“Have you tried….. yet, this would definitely help”

“What about doing……I know it worked for me and I’m sure it would really help”

You probably do have some interesting advice and solutions but, there’s another approach that’s even better.  I’ll tell you more shortly. 

4. Cheer up

“Oh don’t worry, it’ll soon blow over”

“No use crying over spilt milk” (Do people still say this?!?!?!?!)

“It’ll be old news next week, forget about it”

All probably right, but not necessarily helpful. 

 

So why are these approaches not helpful to people who are in a problem or crisis? 

Let’s take a look at each in turn. 

1. Collusion: That must be awful……. You poor thing ….I can’t believe he/she did that?!

So what if it isn’t awful? Maybe our peer/friend/colleague thinks something else? By interrupting with our opinion we give them additional baggage to process. 

How do they feel or think about their situation? Do they even know? 

It may feel important to agree with your friend/peer to show sympathy and whilst sympathy is nice, it’s not necessarily helpful.

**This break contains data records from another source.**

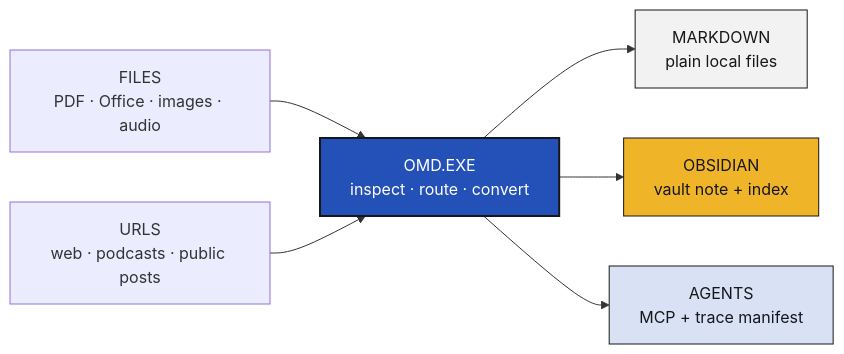
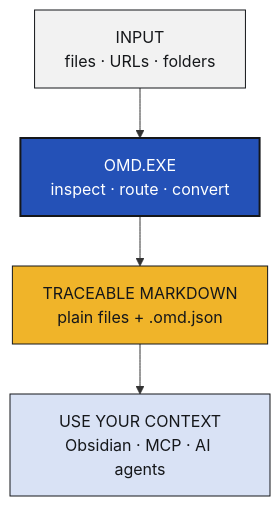
The diagram in README.md (omd-local/markdown-everything), drawn with Mermaid before and after one commit.

Commit message:
Make the source-to-context diagram legible on mobile
Replace the wide branching Mermaid graph with a four-stage vertical pipeline after the live 390 px render showed labels scaled below comfortable reading size.

Constraint: Mermaid controls and GitHub mobile width leave limited space for left-to-right graphs.

Rejected: Remove the diagram | the visual route remains the fastest explanation of OMD after the walkthrough.

Confidence: high

Scope-risk: narrow

Directive: Prefer top-to-bottom Mermaid flows for README diagrams that must work on phones.

Tested: targeted identity and MCP README contract tests; source/public byte comparison; diff check.

Not-tested: Updated live desktop/mobile diagram until this public branch is pushed.

````diff
--- a/README.md
+++ b/README.md
@@ -40,13 +40,11 @@
 ```mermaid
-flowchart LR
-    A["FILES<br/>PDF · Office · images · audio"] --> C["OMD.EXE<br/>inspect · route · convert"]
-    B["URLS<br/>web · podcasts · public posts"] --> C
-    C --> D["MARKDOWN<br/>plain local files"]
-    C --> E["OBSIDIAN<br/>vault note + index"]
-    C --> F["AGENTS<br/>MCP + trace manifest"]
+flowchart TB
+    A["INPUT<br/>files · URLs · folders"] --> B["OMD.EXE<br/>inspect · route · convert"]
+    B --> C["TRACEABLE MARKDOWN<br/>plain files + .omd.json"]
+    C --> D["USE YOUR CONTEXT<br/>Obsidian · MCP · AI agents"]
 
-    style C fill:#2451b7,color:#ffffff,stroke:#15171a,stroke-width:2px
-    style D fill:#f2f2f2,color:#15171a,stroke:#15171a
-    style E fill:#f0b429,color:#15171a,stroke:#15171a
-    style F fill:#d9e2f5,color:#15171a,stroke:#15171a
+    style A fill:#f2f2f2,color:#15171a,stroke:#15171a
+    style B fill:#2451b7,color:#ffffff,stroke:#15171a,stroke-width:2px
+    style C fill:#f0b429,color:#15171a,stroke:#15171a
+    style D fill:#d9e2f5,color:#15171a,stroke:#15171a
 ```
````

Also, how much information do we have before we interject with our own thoughts. In my experience it’s usually very little. We rarely have all of the information. Can you seek first to understand before reacting? 

Collusion distracts people from their own thinking. It interrupts people’s ability to process their own emotion and can rob them of the ability to see things objectively. Often a more helpful thing you can do is to listen and ask questions. 

2. I get it…. I understand….. I know what you mean

Can we really ever know how someone means? How sure can we be that we “totally get it” or “completely understand?” 

Many people, even good listeners, listen to respond. We listen and run what is being said through our own experience in order to offer something helpful. 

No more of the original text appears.